Sir.—The articles by DeAngelis et al,1 Joffe et al,2 and the accompanying editorial by Roberts3 in the December issue of AJDC ably presented the views of clinicians experienced in the continuing problem of the treatment of febrile infants. Yet, I was disappointed to note by its absence one predictive element, the presence or absence of fever in the siblings or family members of the affected infants.
During my third year of pediatric residency at the University of Miami, we became curious about that issue and conducted an informal review of our hospitalized febrile infants who were younger than 30 days of age. After reviewing 96 cases, we found that 18% were found to have a documented bacterial infection or neonatal pneumonia. The vast majority of those could be easily identified as being "sick" with the available data in the emergency room. Retrospectively, of those who were
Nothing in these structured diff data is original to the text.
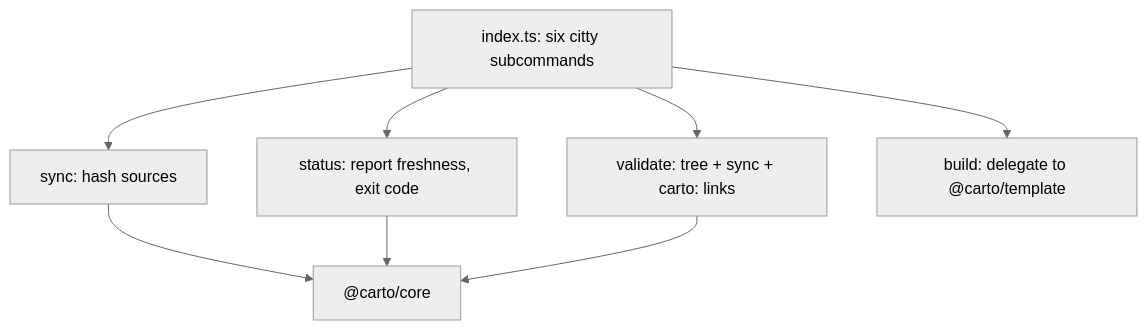
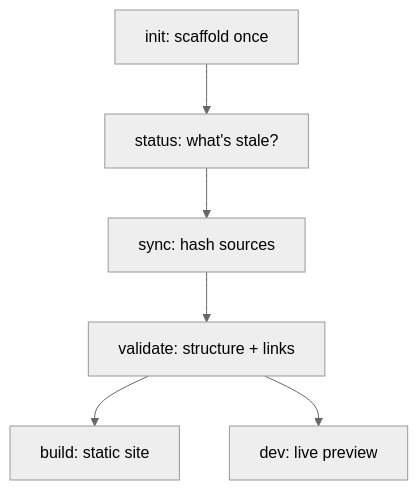
Before and after one commit to 5u4/carto: the diagram in docs/cli/en.mdx, drawn with Mermaid (neutral theme). The commit also changed other lines of this file and 18 other files, not shown here.

````diff
--- a/docs/cli/en.mdx
+++ b/docs/cli/en.mdx
@@ -37,10 +35,8 @@
 ```mermaid
 graph TD
-  index["index.ts: six citty subcommands"] --> sync["sync: hash sources"]
-  index --> status["status: report freshness, exit code"]
-  index --> validate["validate: tree + sync + carto: links"]
-  index --> build["build: delegate to @carto/template"]
-  sync --> core["@carto/core"]
-  status --> core
-  validate --> core
+  init["init: scaffold once"] --> status["status: what's stale?"]
+  status --> sync["sync: hash sources"]
+  sync --> validate["validate: structure + links"]
+  validate --> build["build: static site"]
+  validate --> dev["dev: live preview"]
 ```
````
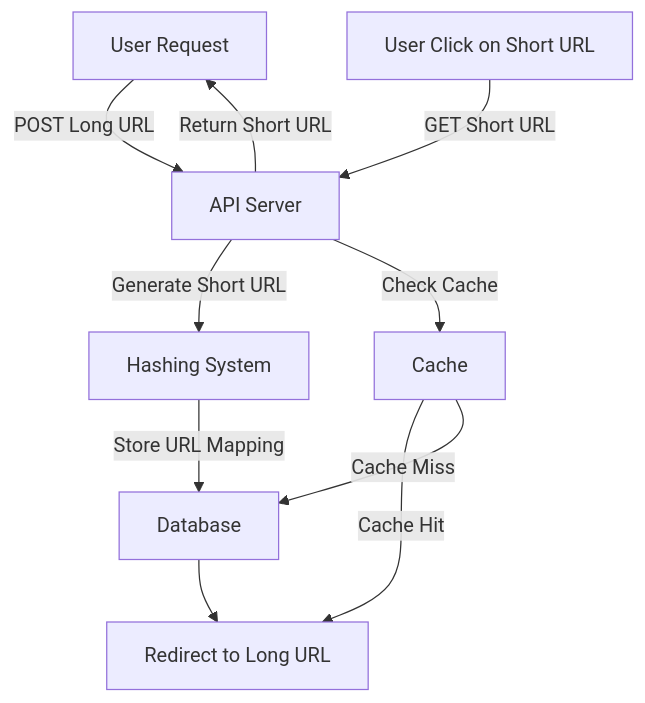
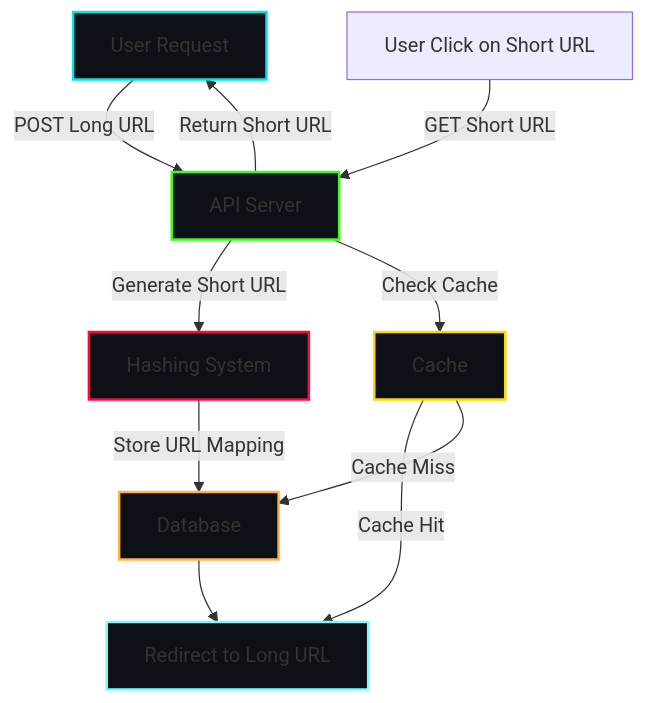
The first of 4 diagrams in urlshortener.md (talal-nabulsi/system-design-brain), drawn with Mermaid before and after one commit. The commit also changed other lines of this file, not shown here.

````diff
--- a/urlshortener.md
+++ b/urlshortener.md
@@ -42,12 +42,19 @@
 ```mermaid
 graph TD;
+    style UserRequest fill:#0d1117,stroke:#00e6e6,stroke-width:2px;
+    style API fill:#0d1117,stroke:#39ff14,stroke-width:2px;
+    style HashingSystem fill:#0d1117,stroke:#ff073a,stroke-width:2px;
+    style DB fill:#0d1117,stroke:#ffb347,stroke-width:2px;
+    style CacheLayer fill:#0d1117,stroke:#ffd700,stroke-width:2px;
+    style Redirect fill:#0d1117,stroke:#7df9ff,stroke-width:2px;
+
     UserRequest[User Request] -->|POST Long URL| API[API Server];
     API -->|Generate Short URL| HashingSystem[Hashing System];
     HashingSystem -->|Store URL Mapping| DB[Database];
     API -->|Return Short URL| UserRequest;
     UserClick[User Click on Short URL] -->|GET Short URL| API;
     API -->|Check Cache| CacheLayer[Cache];
     CacheLayer -->|Cache Hit| Redirect[Redirect to Long URL];
     CacheLayer -->|Cache Miss| DB;
     DB --> Redirect;
 ```
````
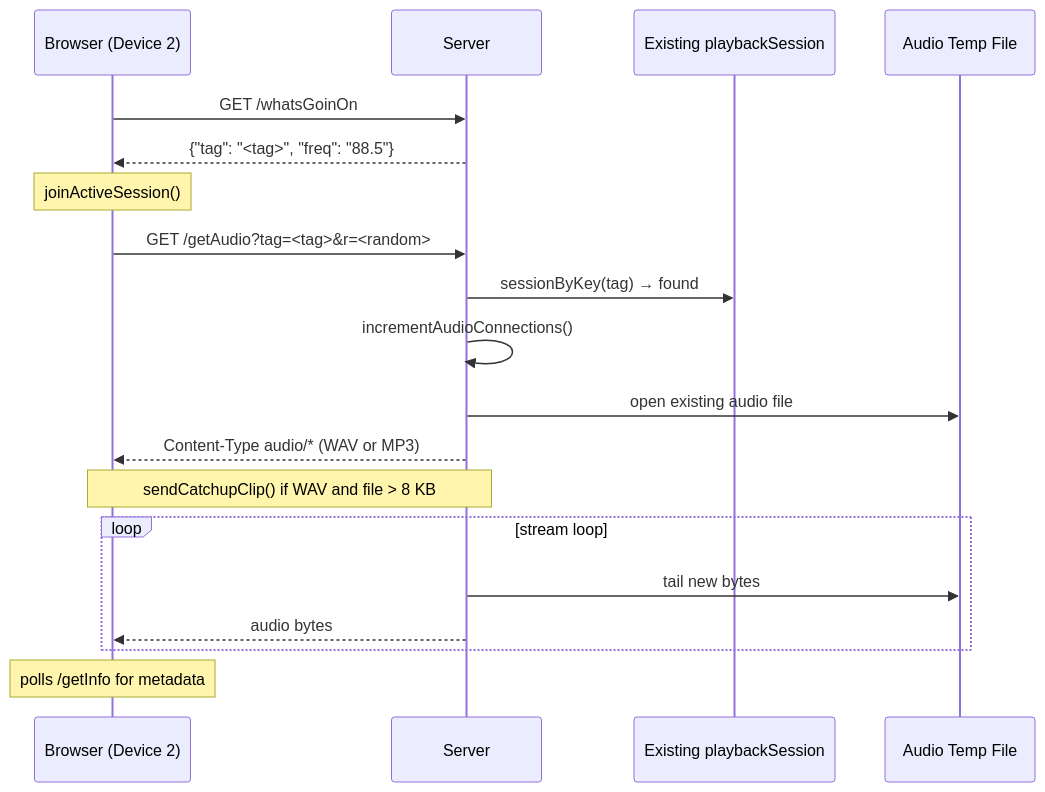
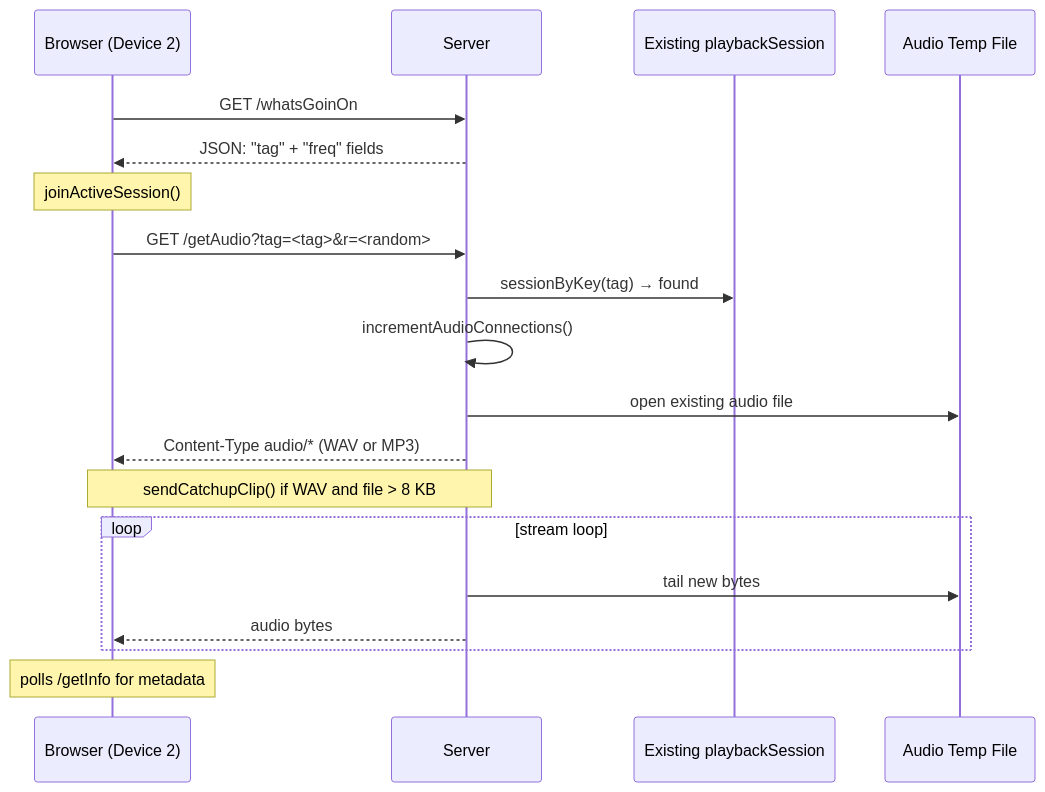
The eighth of 14 diagrams in docs/ARCHITECTURE.md (arharvey918/yellowShoes), drawn with Mermaid before and after one commit. The commit also changed other lines of this file, not shown here.

First line of the commit message:
docs: fix Mermaid syntax errors in sequence diagrams

````diff
--- a/docs/ARCHITECTURE.md
+++ b/docs/ARCHITECTURE.md
@@ -348,23 +349,23 @@
 ```mermaid
 sequenceDiagram
     participant Browser2 as Browser (Device 2)
     participant Server
     participant session as Existing playbackSession
     participant tmpDir as Audio Temp File
 
     Browser2->>Server: GET /whatsGoinOn
-    Server-->>Browser2: {"tag": "<tag>", "freq": "88.5"}
+    Server-->>Browser2: JSON: "tag" + "freq" fields
 
     Note over Browser2: joinActiveSession()
     Browser2->>Server: GET /getAudio?tag=<tag>&r=<random>
     Server->>session: sessionByKey(tag) → found
     Server->>Server: incrementAudioConnections()
     Server->>tmpDir: open existing audio file
     Server-->>Browser2: Content-Type audio/* (WAV or MP3)
     Note over Server,Browser2: sendCatchupClip() if WAV and file > 8 KB
     loop stream loop
         Server->>tmpDir: tail new bytes
         Server-->>Browser2: audio bytes
     end
     Note over Browser2: polls /getInfo for metadata
 ```
````
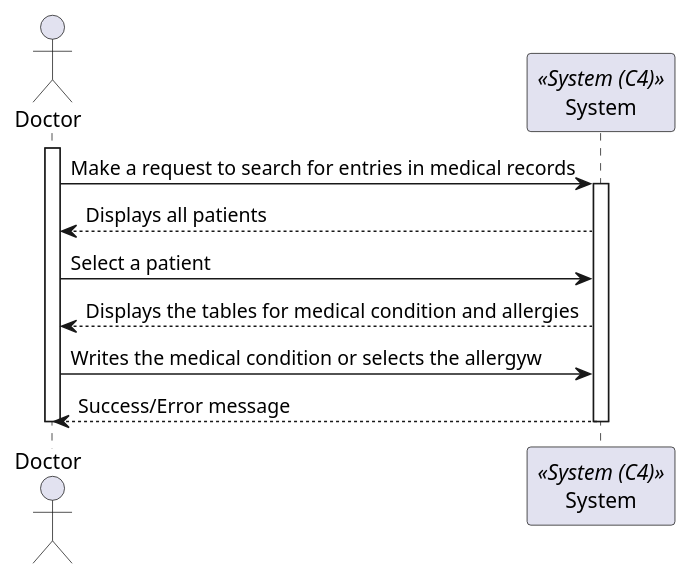
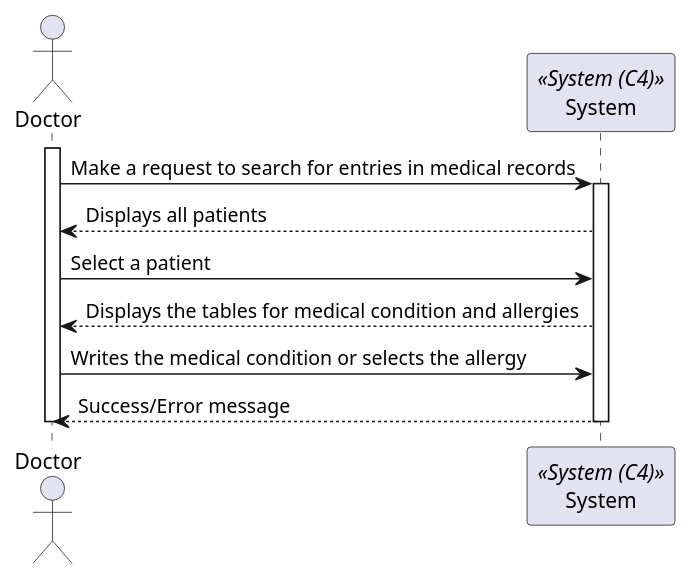
Before and after one commit to Rodrick0209/ISEP-SEM5PI-24-25: the diagram in docs/Sprint_3/Backoffice/US_7.2.7/L1/Process_View.puml, drawn with PlantUML. The commit also changed 34 other files, not shown here.

Commit message:
Business logic added to allergy and medical conditions #120 #121

```diff
--- a/docs/Sprint_3/Backoffice/US_7.2.7/L1/Process_View.puml
+++ b/docs/Sprint_3/Backoffice/US_7.2.7/L1/Process_View.puml
@@ -3,17 +3,17 @@
 @startuml Process_View
 actor Doctor
 participant System <<System (C4)>>
 
 activate Doctor
 
 Doctor -> System: Make a request to search for entries in medical records
 activate System
 System --> Doctor: Displays all patients
 Doctor -> System: Select a patient
 System --> Doctor : Displays the tables for medical condition and allergies
-Doctor -> System: Writes the medical condition or selects the allergyw
+Doctor -> System: Writes the medical condition or selects the allergy
 System --> Doctor: Success/Error message
 deactivate System
 deactivate Doctor
 
 @enduml
```
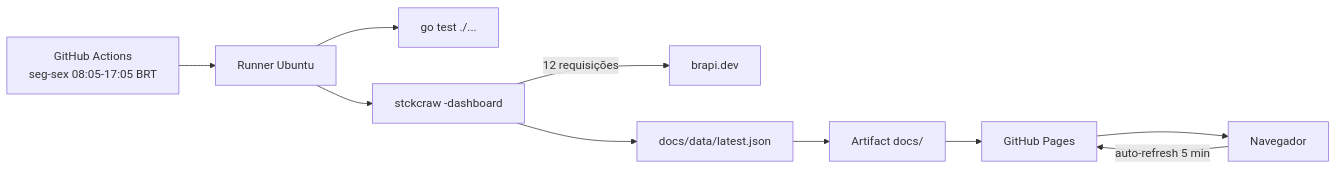
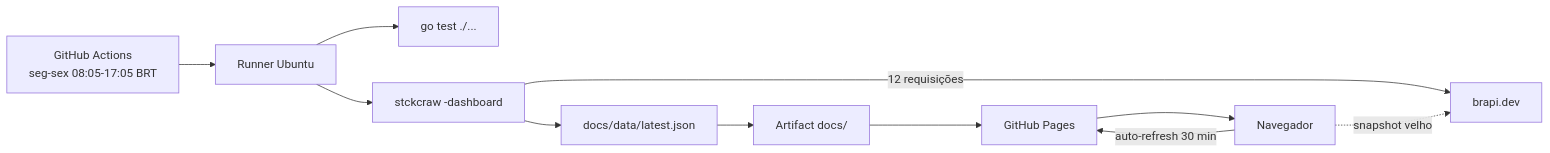
The diagram in README.md (fabianoflorentino/stckcraw), drawn with Mermaid before and after one commit. The commit also changed other lines of this file and 3 other files, not shown here.

Commit message:
feat(dashboard): fetch brapi in the browser when snapshot is stale

````diff
--- a/README.md
+++ b/README.md
@@ -25,12 +25,13 @@
 ```mermaid
 flowchart LR
   cron["GitHub Actions<br/>seg-sex 08:05-17:05 BRT"] --> runner["Runner Ubuntu"]
   runner --> test["go test ./..."]
   runner --> crawler["stckcraw -dashboard"]
   crawler -->|12 requisições| brapi["brapi.dev"]
   crawler --> json["docs/data/latest.json"]
   json --> artifact["Artifact docs/"]
   artifact --> pages["GitHub Pages"]
   pages --> user["Navegador"]
-  user -->|auto-refresh 5 min| pages
+  user -->|auto-refresh 30 min| pages
+  user -.->|snapshot velho| brapi
 ```
````
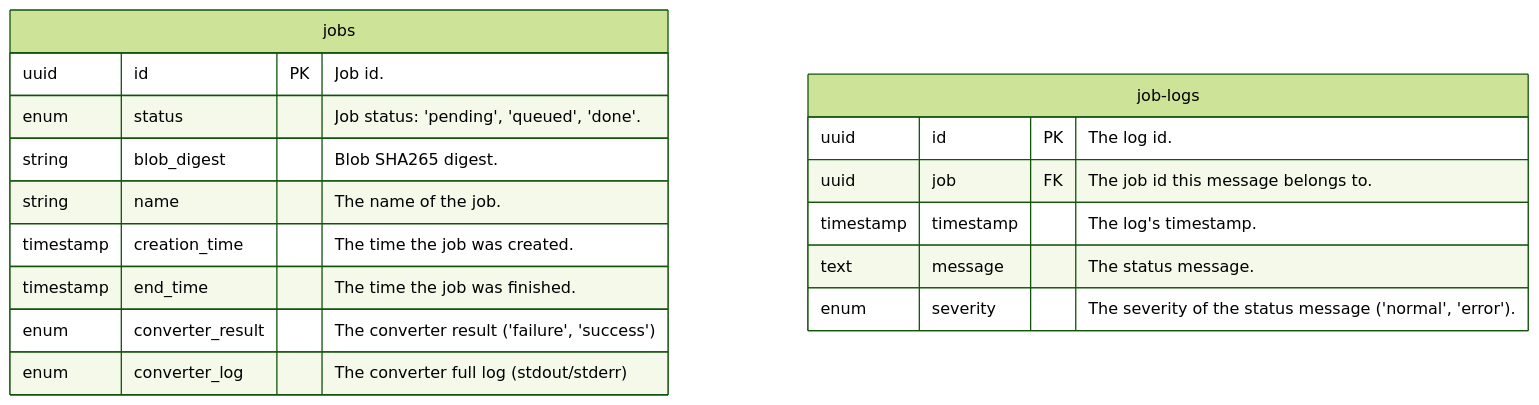
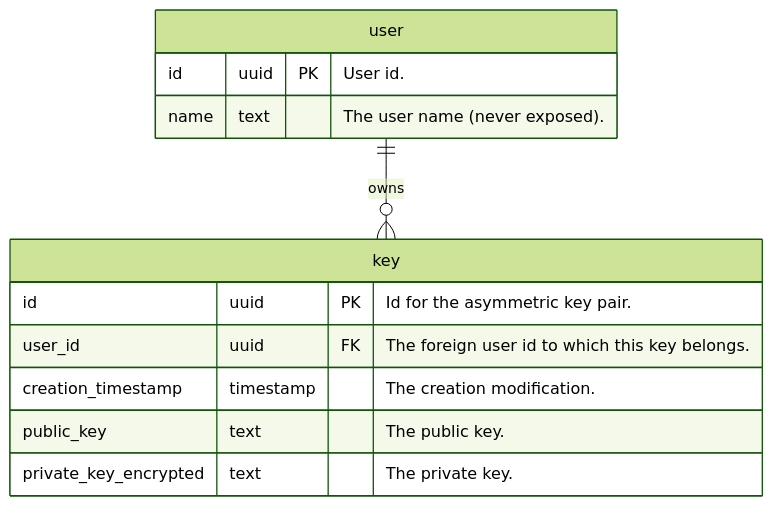
The diagram in docs/architecture.md (gabyx/ki-kist), drawn with Mermaid (forest theme) before and after one commit. The commit also changed other lines of this file and 1 other file, not shown here.

````diff
--- a/docs/architecture.md
+++ b/docs/architecture.md
@@ -119,23 +166,19 @@
 ```mermaid
 erDiagram
-    jobs {
-        uuid id PK "Job id."
-
-        enum status "Job status: 'pending', 'queued', 'done'."
-        string blob_digest "Blob SHA265 digest."
-        string name "The name of the job."
-        timestamp creation_time "The time the job was created."
-        timestamp end_time "The time the job was finished."
-        enum converter_result "The converter result ('failure', 'success')"
-        enum converter_log "The converter full log (stdout/stderr)"
+    user {
+        id uuid PK "User id."
+        name text "The user name (never exposed)."
     }
 
-    job-logs {
-        uuid id PK "The log id."
-        uuid job FK "The job id this message belongs to."
+    key  {
+        id uuid PK "Id for the asymmetric key pair."
+        user_id uuid FK "The foreign user id to which this key belongs."
 
-        timestamp timestamp "The log's timestamp."
-        text message "The status message."
-        enum severity "The severity of the status message ('normal', 'error')."
+        creation_timestamp timestamp "The creation modification."
+        public_key text "The public key."
+        private_key_encrypted text "The private key."
     }
+
+   user ||--o{ key: "owns"
+
 ```
````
BAKER RB. Treatment of Febrile Infants. Am J Dis Child. 1984;138(11):1088. doi:10.1001/archpedi.1984.02140490088035